Still, I remain uncertain how reconciliation should unfold in the wake of this pandemic. It may be that public commentators and public officials should convey forgiveness and repentance to one another and, when appropriate, express repentance to their constituencies. Ideally, political consequences would follow from the more egregious and harmful policy decisions, including those from conservative politicians who ignored compelling evidence about COVID mitigation and liberal politicians who ignored compelling evidence about the relatively low risks of in-person schooling.
But perhaps it is more plausible—and more actionable—to think about forgiveness and repentance in our individual and interpersonal relationships. Like you, I have friends and family whose pandemic choices have complicated and in some cases wounded our relationships. In many of these cases, forgiveness is far preferable to holding grudges or keeping score.
I can also think of plenty of my own missteps. I was less than charitable when I tried to convince local institutional leaders to comply with local mandates. My wife and I had more arguments than I care to remember over whether I could meet outside with three friends in our driveway—an activity at one point absurdly prohibited by a county ordinance. I have grown angry at friends for their seemingly selfish pandemic decisions. And looking back, my pandemic posture has at times been much like my posture while driving—everyone moving faster than me is a reckless idiot and everyone driving slower is a lifeless killjoy.

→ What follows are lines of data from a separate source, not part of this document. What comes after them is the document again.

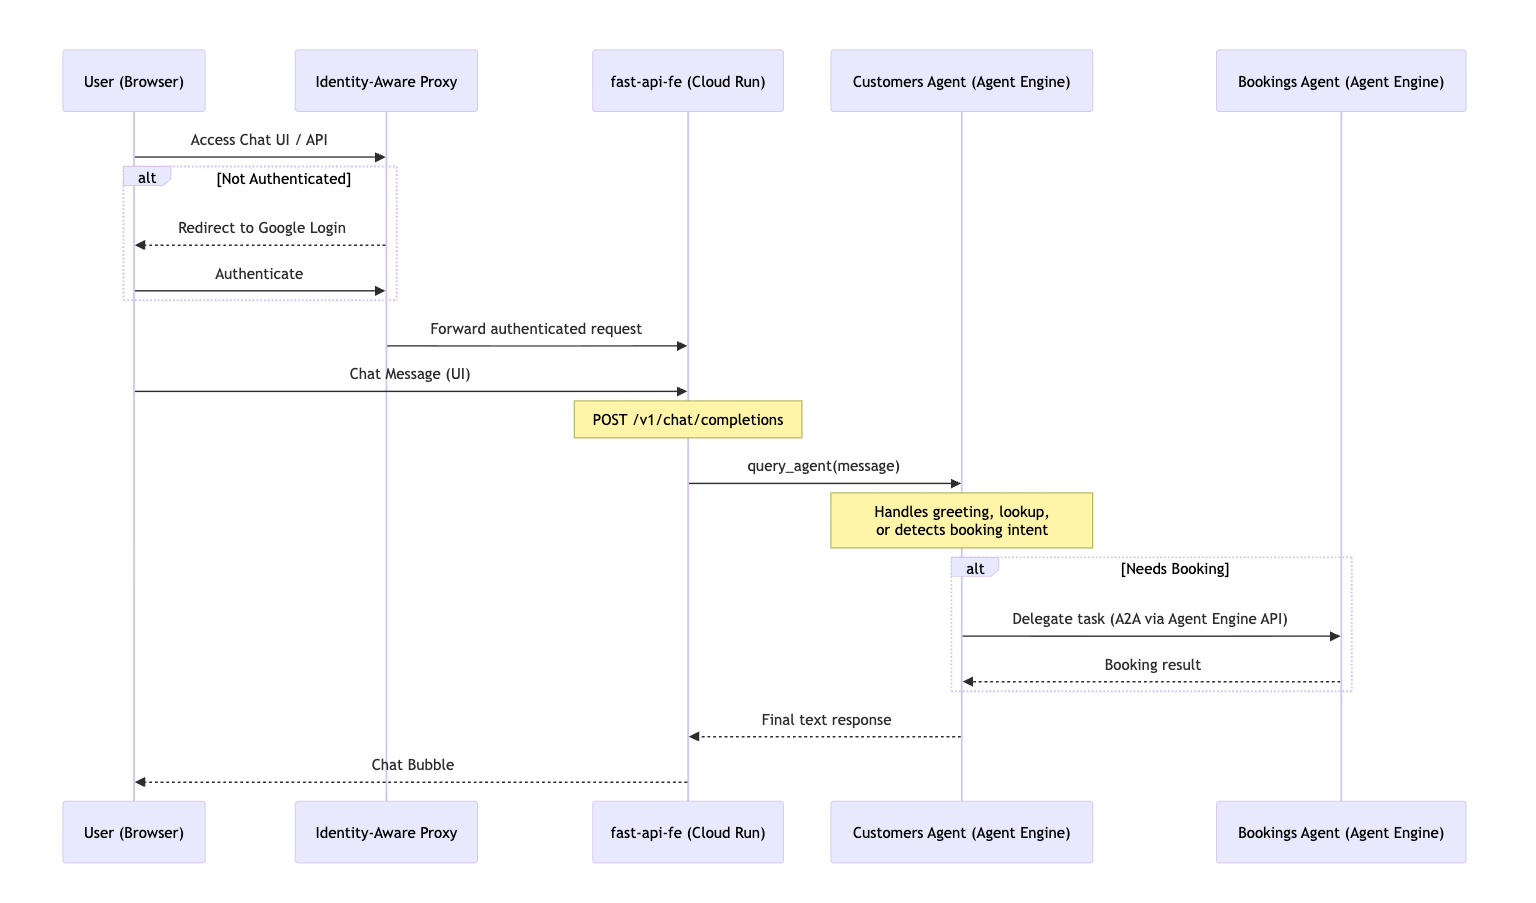
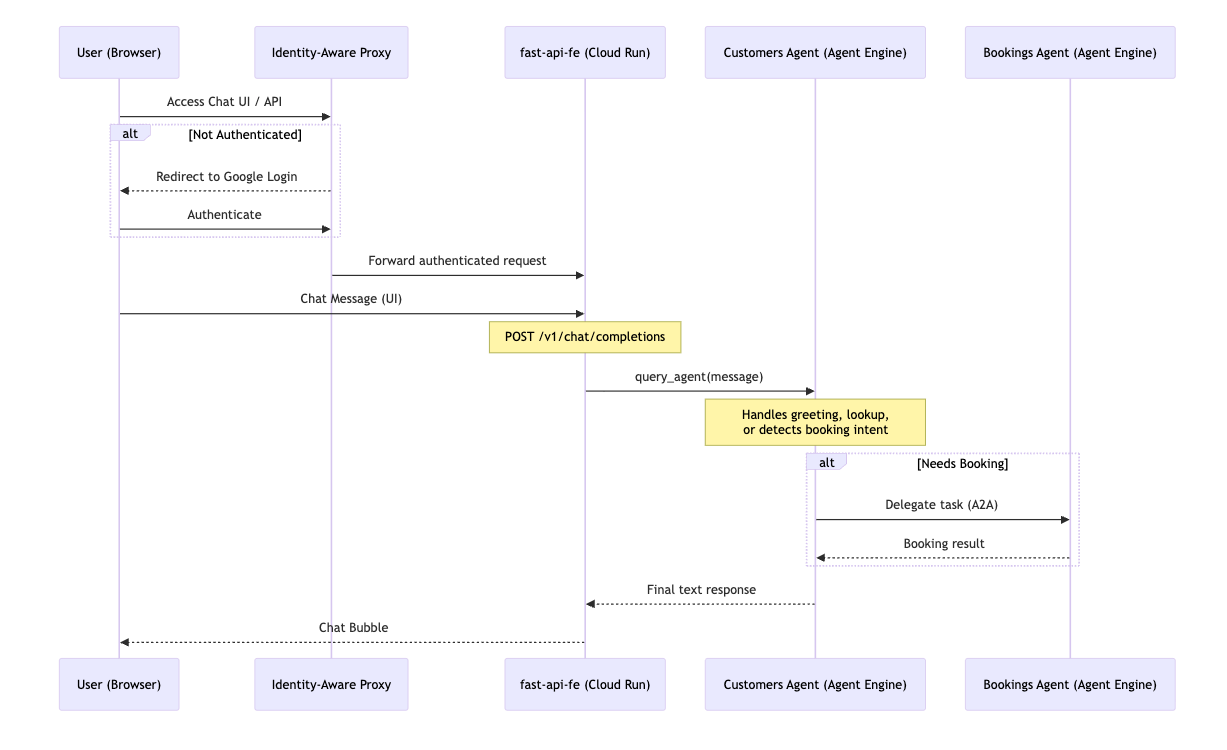
update readme for a2a protocol change

diff --git a/fast-api-fe/README.md b/fast-api-fe/README.md
@@ -3,7 +3,11 @@
 A FastAPI web application that serves:
 
 - **Chat UI** — modern dark-mode single-page UI at `GET /`
-- **OpenAI-compatible API** — `POST /v1/chat/completions` that proxies to the `customers` ADK agent on Vertex AI Agent Engine
+- **OpenAI-compatible API** — `POST /v1/chat/completions` that proxies to the `customers` ADK agent via the **Vertex AI Agent Engine REST API**
+
+> **Communication layers:**
+> - `fast-api-fe` → `customers` agent: Vertex AI Agent Engine REST API (session + streaming query)
+> - `customers` agent → `bookings` agent: A2A [experimental]
 
 ## Architecture
 
@@ -28,7 +32,7 @@ sequenceDiagram
     Note over CustomersAgent: Handles greeting, lookup,<br/>or detects booking intent
 
     alt Needs Booking
-        CustomersAgent->>BookingsAgent: Delegate task (A2A via Agent Engine API)
+        CustomersAgent->>BookingsAgent: Delegate task (A2A)
         BookingsAgent-->>CustomersAgent: Booking result
     end
 

diff --git a/README.md b/README.md
@@ -1,6 +1,6 @@
 # booking
 
-ReAct agent with A2A protocol [experimental]
+ReAct agent using Vertex AI Agent Engine REST API — customers agent calls bookings agent via A2A [experimental]
 Agent generated with [`googleCloudPlatform/agent-starter-pack`](https://github.com/GoogleCloudPlatform/agent-starter-pack) version `0.39.3`
 
 
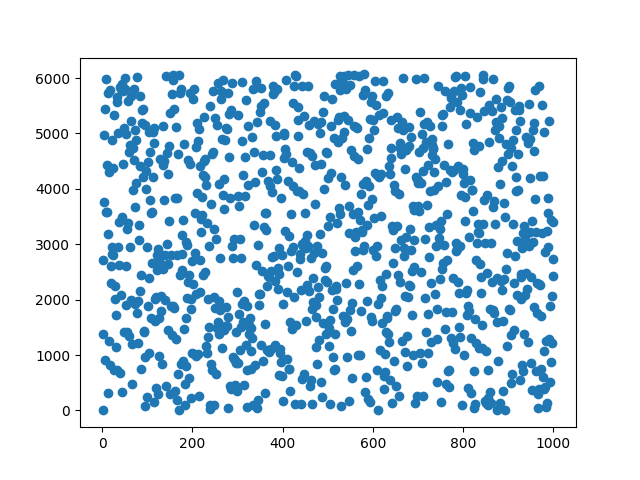
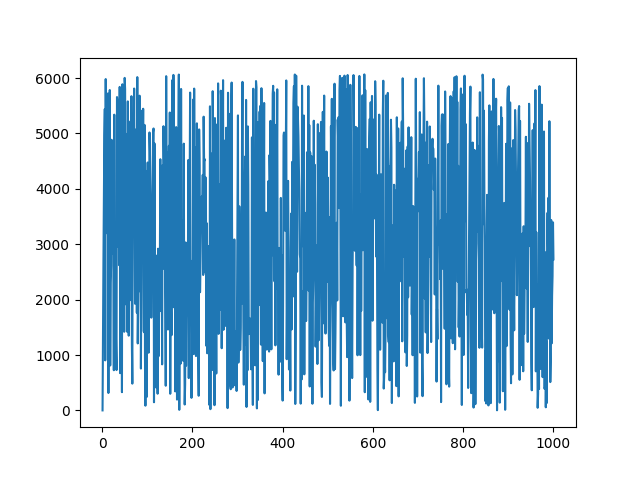
Scatter -> Plot

diff --git a/Q1/Q1.py b/Q1/Q1.py
@@ -14,7 +14,7 @@ I[0] = 1
 for i in range(1, 1000):
     I[i] = nextNum(106, 1283, 6075, I[i - 1])
 
-plt.scatter(x, I)
+plt.plot(x, I)
 plt.show()
 
 # b I_j + 1 vs I_j
@@ -44,5 +44,5 @@ for n in N:
     Isum /= n
     y.append(Isum)
 
-plt.scatter(N, y)
+plt.plot(N, y)
 plt.show()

Whatever the truth of the pandemic may be, it’s definitely not my truth, and it’s definitely not yours. The more we live like our own COVID missteps were justified and reasonable while those of others demand their repentance before we can forgive, the more we will harden ourselves, our neighbors, and ultimately, our society.
In the World

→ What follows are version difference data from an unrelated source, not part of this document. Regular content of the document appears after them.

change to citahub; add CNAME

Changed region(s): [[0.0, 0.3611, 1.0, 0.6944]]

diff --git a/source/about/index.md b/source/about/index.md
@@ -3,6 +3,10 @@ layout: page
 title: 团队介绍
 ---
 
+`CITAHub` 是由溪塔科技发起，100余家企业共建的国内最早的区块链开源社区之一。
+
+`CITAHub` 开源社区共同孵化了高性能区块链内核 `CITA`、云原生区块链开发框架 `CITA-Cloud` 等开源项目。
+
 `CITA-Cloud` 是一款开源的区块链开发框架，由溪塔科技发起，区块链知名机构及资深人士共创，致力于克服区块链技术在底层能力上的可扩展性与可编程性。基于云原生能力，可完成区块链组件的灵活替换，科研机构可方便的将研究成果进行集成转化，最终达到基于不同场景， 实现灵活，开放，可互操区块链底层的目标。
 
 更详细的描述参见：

The interconnectedness between personal and political forgiveness is powerfully demonstrated in Desmond Tutu’s No Future Without Forgiveness. Tutu explores the importance of forgiveness to the Truth and Reconciliation process that unfolded in South Africa in the 1990s. Importantly, the failure of widespread repentance by white South Africans to match the costly forgiveness of black South Africans precluded genuine reconciliation on a societal level. But that political failure does not negate the importance of personal forgiveness in the South African story.
The title alone warrants the recommendation, but Tutu’s words and actions show why forgiveness has political as well as personal dimensions. Tutu notes the ways in which publicizing acts of personal forgiveness practically aided efforts to shape a national narrative. Drawing from the Christian theology that guided his approach, Tutu contends there is “a moral universe which means that, despite all the evidence that seems to the contrary, there is no way that evil and injustice and oppression and lies can have the last word.” As he noted elsewhere, these are “not just airy-fairy religious and spiritual things, nebulous and unrealistic” but “they are the stuff of practical politics.”